Pivoting for pandemic, Criswell College sees divine timing
July 28th, 2020 / By: Rob Collingsworth / comments
Dallas COVID-19 has impacted the entire world, and higher education is not exempt. At Criswell College, though, there are some indicators that God has prepared them for these days.
Just before stay-at-home orders impacted Dallas County and the state of Texas shortly after, the college completed its accreditation reaffirmation—something all accredited schools must do every 10 years. When asked about the pandemic’s effect on the campus, Christopher Graham, vice president for academic affairs, noted what he believes was providential timing.
“The successful visit of the SACSCOC on-site committee with no recommendations in early March allowed us to focus fully on the emerging situation. God used the accolades received during that visit to confirm the mission of the college and the excellence with which the college carries out all of its operations in support of that mission.”
Like so many others, the college had to adjust in a very short time in order to comply with changing regulations, provide a safe environment for staff, and care for students who were no longer able to come to campus. Graham said that everyone’s response was even more remarkable than the complexities of the administrative work.
“When we moved from face-to-face to distance learning in the spring, students both witnessed the resilience of their instructors in completing the task at hand and manifested that resilience themselves as they completed the semester fully engaged. We didn’t have a single member of the class of 2020 who was derailed by the unexpected end of the semester. Returning students are already registering and enrolling to continue their fall courses.”
Among students nationwide, some worry about the safety of returning to campuses in the fall; others are concerned that campuses won’t reopen. Criswell College President Barry Creamer observed that the college is planning to offer on-campus classes this fall, but will also accommodate students who are unable to attend for COVID-19-related reasons.
“Like so many other schools, we have been vigilant not only to require masks but also to reassess our cleaning procedures and ensure that surfaces are cleaned regularly and thoroughly, both throughout the day and each night. But additionally, we formed a specially-tasked campus safety committee at the beginning of the outbreak to address issues related to COVID-19, and we give ourselves a rating at the end of each week to determine how well we are complying with these strict health and safety guidelines. We will have a safe campus and classroom environment for our staff and faculty as well as our students.”
Creamer also pointed out that the college has been blessed to maintain every staff and faculty member’s employment throughout the crisis, something the administration committed to from the beginning. Additionally, though, Creamer observed how the entire crisis has afforded staff, faculty, and students occasion to model the college’s graduate profile—the aim of preparing graduates to be ambassadors, cultivators, peacemakers, problem-solvers and professionals.
Similarly, Graham pointed out that challenges like working and studying from home, changing long-time routines and transitioning to courses offered remotely actually afforded staff and faculty the opportunity to demonstrate the college’s Christian mission.
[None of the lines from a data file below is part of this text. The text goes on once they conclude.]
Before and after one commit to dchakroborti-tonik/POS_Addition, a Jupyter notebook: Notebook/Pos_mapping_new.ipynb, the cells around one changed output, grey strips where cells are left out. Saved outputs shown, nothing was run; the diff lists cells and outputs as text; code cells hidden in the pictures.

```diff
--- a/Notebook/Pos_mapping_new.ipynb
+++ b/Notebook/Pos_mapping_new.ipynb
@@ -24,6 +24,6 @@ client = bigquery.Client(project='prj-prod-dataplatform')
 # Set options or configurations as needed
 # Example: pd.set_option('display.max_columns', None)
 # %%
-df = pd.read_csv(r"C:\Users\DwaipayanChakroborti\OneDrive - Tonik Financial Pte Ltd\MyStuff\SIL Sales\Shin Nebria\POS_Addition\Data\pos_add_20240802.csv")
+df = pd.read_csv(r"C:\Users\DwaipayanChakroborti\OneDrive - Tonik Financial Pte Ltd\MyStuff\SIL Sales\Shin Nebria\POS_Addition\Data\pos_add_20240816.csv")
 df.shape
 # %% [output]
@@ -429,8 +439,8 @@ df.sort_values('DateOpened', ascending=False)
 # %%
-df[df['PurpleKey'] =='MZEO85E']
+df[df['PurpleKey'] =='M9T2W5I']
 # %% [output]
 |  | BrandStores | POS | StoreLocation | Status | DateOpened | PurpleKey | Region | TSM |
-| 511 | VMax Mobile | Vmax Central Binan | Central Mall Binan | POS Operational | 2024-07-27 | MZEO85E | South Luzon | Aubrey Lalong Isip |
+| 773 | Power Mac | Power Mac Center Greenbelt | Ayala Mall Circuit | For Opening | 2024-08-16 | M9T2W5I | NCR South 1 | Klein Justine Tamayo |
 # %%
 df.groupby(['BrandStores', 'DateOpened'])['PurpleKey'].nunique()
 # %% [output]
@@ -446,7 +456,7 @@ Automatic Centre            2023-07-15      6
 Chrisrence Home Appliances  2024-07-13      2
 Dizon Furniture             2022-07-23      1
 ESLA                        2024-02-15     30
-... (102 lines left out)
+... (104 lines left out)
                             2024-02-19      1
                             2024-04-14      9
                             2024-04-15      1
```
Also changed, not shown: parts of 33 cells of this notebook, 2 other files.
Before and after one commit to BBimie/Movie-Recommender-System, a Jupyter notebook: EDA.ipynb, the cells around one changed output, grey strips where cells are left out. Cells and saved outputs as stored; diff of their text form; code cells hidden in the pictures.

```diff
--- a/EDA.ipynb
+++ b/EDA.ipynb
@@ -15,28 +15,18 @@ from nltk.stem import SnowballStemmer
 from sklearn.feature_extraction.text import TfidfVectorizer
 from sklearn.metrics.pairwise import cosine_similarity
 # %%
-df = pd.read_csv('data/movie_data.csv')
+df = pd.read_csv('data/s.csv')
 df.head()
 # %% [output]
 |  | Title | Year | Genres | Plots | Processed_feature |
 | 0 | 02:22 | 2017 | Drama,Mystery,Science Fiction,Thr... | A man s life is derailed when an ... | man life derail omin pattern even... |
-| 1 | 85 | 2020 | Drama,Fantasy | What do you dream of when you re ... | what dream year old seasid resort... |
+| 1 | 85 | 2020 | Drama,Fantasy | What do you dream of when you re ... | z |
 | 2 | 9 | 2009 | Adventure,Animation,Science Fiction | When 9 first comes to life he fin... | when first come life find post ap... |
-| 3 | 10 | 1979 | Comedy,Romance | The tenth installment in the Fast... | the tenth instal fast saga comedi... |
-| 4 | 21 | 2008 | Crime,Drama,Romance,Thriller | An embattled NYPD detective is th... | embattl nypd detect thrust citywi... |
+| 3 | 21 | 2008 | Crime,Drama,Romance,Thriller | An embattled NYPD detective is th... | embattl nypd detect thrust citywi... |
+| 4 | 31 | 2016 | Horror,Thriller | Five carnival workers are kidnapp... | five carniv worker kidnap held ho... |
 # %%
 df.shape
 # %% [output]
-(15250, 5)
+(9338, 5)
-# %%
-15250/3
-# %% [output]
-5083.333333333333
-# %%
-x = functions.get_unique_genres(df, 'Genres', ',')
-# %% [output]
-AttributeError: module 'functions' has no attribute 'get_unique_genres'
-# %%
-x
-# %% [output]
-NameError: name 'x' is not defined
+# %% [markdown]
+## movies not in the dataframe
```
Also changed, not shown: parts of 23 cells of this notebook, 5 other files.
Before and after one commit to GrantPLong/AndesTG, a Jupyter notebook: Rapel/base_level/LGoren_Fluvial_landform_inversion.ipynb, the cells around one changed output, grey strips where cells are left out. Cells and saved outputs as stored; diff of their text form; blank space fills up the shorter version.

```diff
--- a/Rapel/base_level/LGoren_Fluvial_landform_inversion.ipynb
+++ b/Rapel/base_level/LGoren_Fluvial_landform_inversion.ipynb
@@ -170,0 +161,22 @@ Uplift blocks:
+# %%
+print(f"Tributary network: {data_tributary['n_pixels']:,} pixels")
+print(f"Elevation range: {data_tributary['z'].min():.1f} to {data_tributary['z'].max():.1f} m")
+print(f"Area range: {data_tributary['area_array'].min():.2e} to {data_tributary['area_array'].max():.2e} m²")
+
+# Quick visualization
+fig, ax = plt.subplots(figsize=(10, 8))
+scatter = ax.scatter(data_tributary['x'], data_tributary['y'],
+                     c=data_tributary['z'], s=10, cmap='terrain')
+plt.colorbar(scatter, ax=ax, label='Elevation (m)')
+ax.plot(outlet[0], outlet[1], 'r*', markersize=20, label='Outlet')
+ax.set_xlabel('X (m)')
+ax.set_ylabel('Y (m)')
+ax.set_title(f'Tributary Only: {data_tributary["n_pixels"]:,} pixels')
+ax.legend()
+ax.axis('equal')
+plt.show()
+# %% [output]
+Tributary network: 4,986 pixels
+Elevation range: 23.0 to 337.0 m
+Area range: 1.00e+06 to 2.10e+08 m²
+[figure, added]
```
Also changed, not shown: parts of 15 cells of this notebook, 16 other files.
“Criswell College faculty and staff are in in a position to capitalize on the type of learning that can occur under adverse conditions. The inconveniences and annoyances required by staff, faculty and students to keep others physically safe is an opportunity to learn how to manifest the love and high regard we have for others through acts of humility and patience both inside and outside the classroom.”
“In short,” Creamer said, “being in the heart of a city itself unsettled by the current situation affords our students a unique opportunity to develop into exactly the leaders so desperately needed by this culture.”